NEW YORK — The nation’s largest mass transit system is drastically reducing service levels as its ridership numbers plummet due to the coronavirus and worker shortages cause service delays.
More than 800 trains were delayed due to crew shortages on Monday alone, according to Sarah Feinberg, interim president of the MTA’s New York City Transit division, which runs the city’s buses and subways.
Fifty-two of the MTA’s 70,000 workers have tested positive for Covid-19. The authority was unable to say how many others are in quarantine, how many are merely calling in sick and how many are sick but have yet to get tested.
“Obviously, it’s greater than 52,” said MTA Chairman and CEO Pat Foye during a news conference Tuesday.
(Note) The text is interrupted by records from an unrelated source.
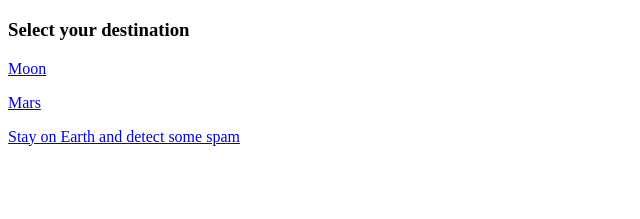
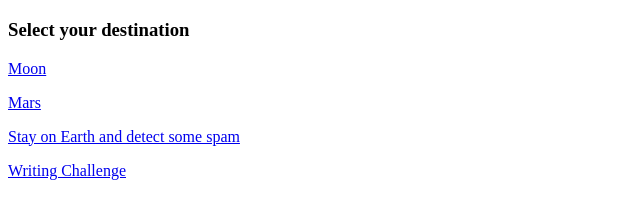
Before and after one commit to barbarazuk/web, a plain HTML site: page index.html in a window 1280 px wide. Shown: the part 61-280 px from the top of the page, without its empty margins (0-640 px from the left). Drawn offline with Linux system fonts and the light colour scheme.

Commit message:
Added Writing section

```diff
--- a/index.html
+++ b/index.html
@@ -16,5 +16,8 @@
     <p>
       <a href="https://basiatest.herokuapp.com/">Stay on Earth and detect some spam</a>
     </p>
+    <p>
+      <a href="writing/index.html">Writing Challenge</a>
+    </p>
     </body>
 </html>
```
“It’s a struggle but we’re providing the service that New York needs right now,” said Tony Utano, president of the Transport Workers Union Local 100, the MTA’s biggest union. “Some of our members have tested positive, some have called in sick and some were quarantined by the MTA as a precaution because they may have come in contact with someone who has the virus.”
Starting March 25, New York City’s subways will run at 75 percent of regular service. Some lines will not run Monday through Friday, including the B, W and Z lines. Some express lines will run local. Starting March 26, New York City’s bus system will run at 75 percent of its regular service levels. The MTA’s railroads will see service cuts, too.
“Our number one goal is preserving the service for the heroes on the front lines of the crisis, and that’s exactly what we’re doing,” said MTA Chief Operating Officer Mario Péloquin.
New York is following in the stead of other American cities, none of them as reliant on mass transit as New York. In recent days, Minneapolis’s Metro Transit has cut service 40 percent. The Bay Area Rapid Transit system is reducing its nighttime and weekend service. Washington’s Metro has cut service, too. It’s also closed two stations near the Tidal Basin in an effort to keep cherry blossom lovers from crowding the system.
Reducing service during a pandemic is a delicate balancing act. Cut service too much, and officials risk crowding riders into a subway car at a time when social distancing is key to stopping the spread of the pandemic. Run too much service, and officials risk alienating their staff. The service cuts are expected to have only a nominal impact on the MTA’s bottom line.
But a recent report did suggest the uptick in delays was leading to occasionally unhealthy levels of crowding, something the MTA dismissed out of hand.
Foye noted: “Ridership has sunk to never-before-seen lows,” with subway ridership alone down 87 percent.
“I think that we are providing a significant level of service for 13 percent of our customers,” Foye said.
Bus ridership is down by more than 70 percent. Railroad ridership is down 94 percent on Metro-North, which services New Rochelle, and more than 70 percent on the Long Island Rail Road.
Transit advocates greeted Tuesday’s news with mixed reactions.
Lisa Daglian, who runs the Permanent Citizens Advisory Committee to the MTA, said it was just a matter of time.
“With increasing worker shortages and decreasing ridership, we appreciate that the MTA will keep a good level of service to get front line workers where they need to go, while reducing crowding and maintaining social distancing for all,” she said.
Danny Pearlstein, the policy and communications director at the Riders Alliance, was less impressed.
“Many of the New Yorkers taking buses and subways right now are essential workers,” he said. “Majorities of all healthcare, childcare, and grocery workers depend on transit. Without them on the job, our crisis response will fail. The MTA should make every effort to maintain service. The federal government must deliver a multibillion dollar rescue for riders.”